Responsible metal-detecting can help us understand the past. Often metal-detected finds will be the only evidence for human activity, but once these have been removed from the ground (unless properly recorded) that evidence is lost. Finders therefore should follow the Code of Practice for Responsible Metal Detecting in England and Wales, and record their finds with the Portable Antiquities Scheme (PAS).

The PAS records finds discovered by the public to advance knowledge of the archaeology of England and Wales. This data is available through its online database (finds.org.uk/database). Anyone can access this information, but precise findspot information is only available to legitimate researchers.

The Scheme consists of 40 locally based Finds Liaison Officers (FLO) covering the whole of England and Wales. Their job is to liaise with finders and record their finds: up to date details of all the staff working for the PAS can be found here: finds.org.uk/contacts.

FLOs are interested in seeing all archaeological objects and coins that you have found, but need to be selective in what they record. Finds will be borrowed from you, but will be returned once they have been identified and recorded. It is important that you supply a precise National Grid Reference (at least to 6-figures) for all finds, as without a location, they have little archaeological value.

Under the Treasure Act 1996, finders must by law report finds of potential Treasure: the definition of Treasure can be found here //finds.org.uk/treasure. It is normally the case that such finds are reported to the relevant FLO, who is able to provide further advice and guidance on the process.

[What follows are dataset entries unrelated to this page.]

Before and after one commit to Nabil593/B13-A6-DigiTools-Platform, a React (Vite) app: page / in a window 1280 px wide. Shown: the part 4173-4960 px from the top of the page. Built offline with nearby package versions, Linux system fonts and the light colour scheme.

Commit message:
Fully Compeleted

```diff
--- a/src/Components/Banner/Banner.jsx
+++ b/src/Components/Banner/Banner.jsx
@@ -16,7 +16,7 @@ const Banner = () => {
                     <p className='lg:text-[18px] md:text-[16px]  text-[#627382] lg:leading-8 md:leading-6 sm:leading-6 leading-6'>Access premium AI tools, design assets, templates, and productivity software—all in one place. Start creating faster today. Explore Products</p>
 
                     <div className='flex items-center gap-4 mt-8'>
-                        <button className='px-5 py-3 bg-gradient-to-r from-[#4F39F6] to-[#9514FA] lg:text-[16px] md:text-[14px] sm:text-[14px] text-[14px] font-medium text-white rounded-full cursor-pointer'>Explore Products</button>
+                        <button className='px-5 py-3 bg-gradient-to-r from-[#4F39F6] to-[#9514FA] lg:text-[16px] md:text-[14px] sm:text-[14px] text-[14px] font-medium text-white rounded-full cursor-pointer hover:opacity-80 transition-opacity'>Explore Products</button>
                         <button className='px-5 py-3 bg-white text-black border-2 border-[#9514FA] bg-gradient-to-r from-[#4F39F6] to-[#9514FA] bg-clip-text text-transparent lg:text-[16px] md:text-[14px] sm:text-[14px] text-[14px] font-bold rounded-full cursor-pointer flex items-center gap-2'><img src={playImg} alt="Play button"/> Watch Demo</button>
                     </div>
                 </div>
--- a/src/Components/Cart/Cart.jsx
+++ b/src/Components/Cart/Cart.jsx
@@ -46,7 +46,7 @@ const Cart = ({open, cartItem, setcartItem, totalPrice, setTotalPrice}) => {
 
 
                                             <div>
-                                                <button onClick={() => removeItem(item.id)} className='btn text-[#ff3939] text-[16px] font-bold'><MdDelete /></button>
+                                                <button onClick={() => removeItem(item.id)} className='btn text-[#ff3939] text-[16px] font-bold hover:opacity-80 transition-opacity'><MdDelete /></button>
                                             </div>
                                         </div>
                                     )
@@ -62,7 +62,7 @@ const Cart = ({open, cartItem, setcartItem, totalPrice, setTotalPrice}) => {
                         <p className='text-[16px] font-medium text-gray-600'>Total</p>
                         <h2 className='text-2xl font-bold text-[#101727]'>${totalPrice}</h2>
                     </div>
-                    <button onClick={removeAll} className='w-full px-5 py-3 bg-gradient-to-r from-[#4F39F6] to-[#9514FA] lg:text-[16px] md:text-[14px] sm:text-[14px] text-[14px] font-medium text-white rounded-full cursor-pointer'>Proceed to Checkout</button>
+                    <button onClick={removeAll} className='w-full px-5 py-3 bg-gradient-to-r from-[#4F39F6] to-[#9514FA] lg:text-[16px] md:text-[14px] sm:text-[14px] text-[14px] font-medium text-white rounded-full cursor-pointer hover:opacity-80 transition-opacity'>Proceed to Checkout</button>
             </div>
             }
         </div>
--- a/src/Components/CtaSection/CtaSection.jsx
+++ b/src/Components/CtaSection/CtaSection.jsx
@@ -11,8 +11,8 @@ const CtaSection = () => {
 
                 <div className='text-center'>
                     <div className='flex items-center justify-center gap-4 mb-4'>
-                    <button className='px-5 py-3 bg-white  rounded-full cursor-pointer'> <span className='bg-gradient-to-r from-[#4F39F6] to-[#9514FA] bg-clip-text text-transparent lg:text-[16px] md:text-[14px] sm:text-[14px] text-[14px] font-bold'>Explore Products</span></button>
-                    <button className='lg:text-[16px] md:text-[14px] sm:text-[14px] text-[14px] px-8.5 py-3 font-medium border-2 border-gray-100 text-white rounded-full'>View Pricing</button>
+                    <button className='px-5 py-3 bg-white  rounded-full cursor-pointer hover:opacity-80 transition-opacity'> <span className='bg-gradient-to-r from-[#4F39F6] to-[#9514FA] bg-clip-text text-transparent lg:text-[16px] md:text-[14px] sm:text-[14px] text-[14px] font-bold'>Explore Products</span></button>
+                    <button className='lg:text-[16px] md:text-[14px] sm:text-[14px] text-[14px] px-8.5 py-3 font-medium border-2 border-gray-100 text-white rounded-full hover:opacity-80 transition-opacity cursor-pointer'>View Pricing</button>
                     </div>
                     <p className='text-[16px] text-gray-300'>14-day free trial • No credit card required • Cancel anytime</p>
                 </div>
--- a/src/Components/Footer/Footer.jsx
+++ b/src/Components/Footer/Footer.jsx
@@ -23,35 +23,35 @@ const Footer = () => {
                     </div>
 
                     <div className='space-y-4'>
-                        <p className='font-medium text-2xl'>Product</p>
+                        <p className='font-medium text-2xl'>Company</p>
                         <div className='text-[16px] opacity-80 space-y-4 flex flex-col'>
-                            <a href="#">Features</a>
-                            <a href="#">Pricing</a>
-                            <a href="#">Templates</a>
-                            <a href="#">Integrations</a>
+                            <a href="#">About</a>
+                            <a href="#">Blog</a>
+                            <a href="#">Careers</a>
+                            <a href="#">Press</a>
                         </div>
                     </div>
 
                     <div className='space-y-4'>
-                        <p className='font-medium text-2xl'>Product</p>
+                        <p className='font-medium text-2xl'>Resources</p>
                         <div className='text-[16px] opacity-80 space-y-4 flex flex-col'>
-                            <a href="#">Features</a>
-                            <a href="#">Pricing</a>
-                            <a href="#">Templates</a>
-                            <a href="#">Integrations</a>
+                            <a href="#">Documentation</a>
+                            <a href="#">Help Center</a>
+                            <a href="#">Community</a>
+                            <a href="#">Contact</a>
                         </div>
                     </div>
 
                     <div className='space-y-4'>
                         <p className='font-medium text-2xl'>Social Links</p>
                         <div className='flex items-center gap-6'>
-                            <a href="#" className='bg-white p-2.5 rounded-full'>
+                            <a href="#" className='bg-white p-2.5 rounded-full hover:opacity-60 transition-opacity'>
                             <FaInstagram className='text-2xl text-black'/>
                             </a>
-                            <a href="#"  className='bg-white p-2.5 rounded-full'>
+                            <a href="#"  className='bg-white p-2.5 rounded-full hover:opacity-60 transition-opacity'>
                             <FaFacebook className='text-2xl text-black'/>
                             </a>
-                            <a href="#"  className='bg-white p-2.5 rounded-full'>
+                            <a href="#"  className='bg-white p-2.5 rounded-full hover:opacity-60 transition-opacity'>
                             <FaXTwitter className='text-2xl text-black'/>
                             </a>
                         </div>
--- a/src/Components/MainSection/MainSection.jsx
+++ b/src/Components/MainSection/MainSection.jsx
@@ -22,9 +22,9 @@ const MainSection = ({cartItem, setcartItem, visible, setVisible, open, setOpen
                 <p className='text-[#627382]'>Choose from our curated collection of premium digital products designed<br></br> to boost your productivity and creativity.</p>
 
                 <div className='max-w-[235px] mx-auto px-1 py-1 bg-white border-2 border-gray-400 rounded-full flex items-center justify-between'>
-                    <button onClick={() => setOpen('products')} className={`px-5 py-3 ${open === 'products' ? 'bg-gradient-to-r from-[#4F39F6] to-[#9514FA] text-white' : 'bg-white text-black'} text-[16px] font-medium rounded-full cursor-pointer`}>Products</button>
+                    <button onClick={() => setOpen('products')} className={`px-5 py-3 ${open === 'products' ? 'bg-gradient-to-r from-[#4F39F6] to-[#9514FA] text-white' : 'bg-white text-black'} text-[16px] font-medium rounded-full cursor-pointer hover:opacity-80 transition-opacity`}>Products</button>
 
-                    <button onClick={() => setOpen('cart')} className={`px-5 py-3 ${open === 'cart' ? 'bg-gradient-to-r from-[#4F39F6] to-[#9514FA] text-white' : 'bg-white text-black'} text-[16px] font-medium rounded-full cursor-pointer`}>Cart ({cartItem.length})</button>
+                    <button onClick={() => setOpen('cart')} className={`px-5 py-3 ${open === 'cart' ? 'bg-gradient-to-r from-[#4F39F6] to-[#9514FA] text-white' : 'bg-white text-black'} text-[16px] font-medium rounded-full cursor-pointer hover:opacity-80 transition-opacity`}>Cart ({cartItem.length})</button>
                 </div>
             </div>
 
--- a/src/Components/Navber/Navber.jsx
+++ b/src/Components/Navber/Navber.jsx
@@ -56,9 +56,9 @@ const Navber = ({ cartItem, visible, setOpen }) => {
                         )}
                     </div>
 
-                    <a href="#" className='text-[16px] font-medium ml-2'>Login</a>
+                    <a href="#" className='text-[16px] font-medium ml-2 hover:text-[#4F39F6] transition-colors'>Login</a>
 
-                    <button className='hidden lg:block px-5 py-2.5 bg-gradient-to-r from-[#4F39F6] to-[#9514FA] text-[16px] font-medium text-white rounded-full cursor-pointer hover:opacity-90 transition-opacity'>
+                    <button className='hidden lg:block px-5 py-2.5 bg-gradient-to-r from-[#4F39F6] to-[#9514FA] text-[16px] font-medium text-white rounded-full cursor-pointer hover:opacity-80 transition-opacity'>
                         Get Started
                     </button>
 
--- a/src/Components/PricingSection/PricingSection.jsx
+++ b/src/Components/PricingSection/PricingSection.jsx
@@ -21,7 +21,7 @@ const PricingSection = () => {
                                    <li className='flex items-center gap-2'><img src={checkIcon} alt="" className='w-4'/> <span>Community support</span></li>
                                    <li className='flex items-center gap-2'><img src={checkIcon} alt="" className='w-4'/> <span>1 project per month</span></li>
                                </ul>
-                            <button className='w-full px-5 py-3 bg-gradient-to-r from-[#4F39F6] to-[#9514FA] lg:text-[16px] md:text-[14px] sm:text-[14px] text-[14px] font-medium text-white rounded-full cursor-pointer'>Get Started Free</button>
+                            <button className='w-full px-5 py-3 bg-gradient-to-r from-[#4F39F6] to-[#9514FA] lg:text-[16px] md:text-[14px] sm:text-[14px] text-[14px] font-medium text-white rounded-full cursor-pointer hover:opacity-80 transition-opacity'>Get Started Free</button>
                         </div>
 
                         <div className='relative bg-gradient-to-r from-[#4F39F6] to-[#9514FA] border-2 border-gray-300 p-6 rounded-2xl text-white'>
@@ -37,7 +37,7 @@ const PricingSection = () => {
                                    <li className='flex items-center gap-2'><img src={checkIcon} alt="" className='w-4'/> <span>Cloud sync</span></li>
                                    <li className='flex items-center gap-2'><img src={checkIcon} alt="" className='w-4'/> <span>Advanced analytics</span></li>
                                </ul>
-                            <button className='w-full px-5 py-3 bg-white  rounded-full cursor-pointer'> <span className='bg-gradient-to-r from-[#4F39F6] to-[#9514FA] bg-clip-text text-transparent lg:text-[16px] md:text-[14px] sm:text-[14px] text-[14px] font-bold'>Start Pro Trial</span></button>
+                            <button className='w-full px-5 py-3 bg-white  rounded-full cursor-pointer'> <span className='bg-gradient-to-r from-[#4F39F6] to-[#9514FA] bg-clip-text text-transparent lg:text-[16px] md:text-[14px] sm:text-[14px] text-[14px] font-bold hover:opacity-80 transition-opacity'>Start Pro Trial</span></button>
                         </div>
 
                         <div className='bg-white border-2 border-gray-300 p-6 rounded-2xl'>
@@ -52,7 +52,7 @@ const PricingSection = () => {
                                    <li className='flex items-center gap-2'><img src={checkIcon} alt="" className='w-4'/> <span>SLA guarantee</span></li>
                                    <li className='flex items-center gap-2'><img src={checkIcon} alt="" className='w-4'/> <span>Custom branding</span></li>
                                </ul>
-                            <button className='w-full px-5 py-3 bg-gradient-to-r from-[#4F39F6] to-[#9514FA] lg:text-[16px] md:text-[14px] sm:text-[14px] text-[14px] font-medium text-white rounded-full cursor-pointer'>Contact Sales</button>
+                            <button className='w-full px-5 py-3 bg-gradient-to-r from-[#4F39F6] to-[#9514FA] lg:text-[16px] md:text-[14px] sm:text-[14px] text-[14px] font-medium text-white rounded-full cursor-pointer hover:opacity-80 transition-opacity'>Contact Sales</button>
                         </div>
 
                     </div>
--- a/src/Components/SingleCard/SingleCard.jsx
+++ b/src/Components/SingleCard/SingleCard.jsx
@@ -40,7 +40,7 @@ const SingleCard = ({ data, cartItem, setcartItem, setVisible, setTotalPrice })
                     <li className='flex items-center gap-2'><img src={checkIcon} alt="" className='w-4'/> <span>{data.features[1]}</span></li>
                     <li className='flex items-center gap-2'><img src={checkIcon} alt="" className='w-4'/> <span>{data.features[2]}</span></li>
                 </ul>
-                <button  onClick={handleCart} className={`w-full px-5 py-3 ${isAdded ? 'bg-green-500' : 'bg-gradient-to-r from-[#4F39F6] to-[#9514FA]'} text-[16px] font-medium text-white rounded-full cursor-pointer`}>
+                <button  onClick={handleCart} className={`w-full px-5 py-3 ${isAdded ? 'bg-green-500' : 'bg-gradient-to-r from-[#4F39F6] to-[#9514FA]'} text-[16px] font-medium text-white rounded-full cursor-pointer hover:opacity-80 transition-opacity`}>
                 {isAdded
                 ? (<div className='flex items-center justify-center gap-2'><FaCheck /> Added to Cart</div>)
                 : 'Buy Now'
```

The Act allows a national or local museum to acquire Treasure for public benefit. If this happens a reward is paid, which is normally shared equally between the finder and landowner. Rewards are set at the full market value, determined by the Secretary of State who is advised by an independent panel, the Treasure Valuation Committee. Finders or landowners sometimes do not claim their reward, thereby enabling museums to acquire finds at reduced or no cost.

It is the law that archaeological finds cannot leave the United Kingdom without an export licence: this is required for all finds that are over 50 years old. It is the exporter's obligation to apply for a licence, and it is advised that they use the PAS database reference for all finds in export applications: see www.artscouncil.org.uk/export-controls/export-licensing.

The PAS is managed by the British Museum at Portable Antiquities & Treasure, British Museum, London, WC1B 3DG. Tel: 0207 323 8611. Email: info@finds.org.uk.

This information is available in Dutch, English, French, German, Italian, Polish.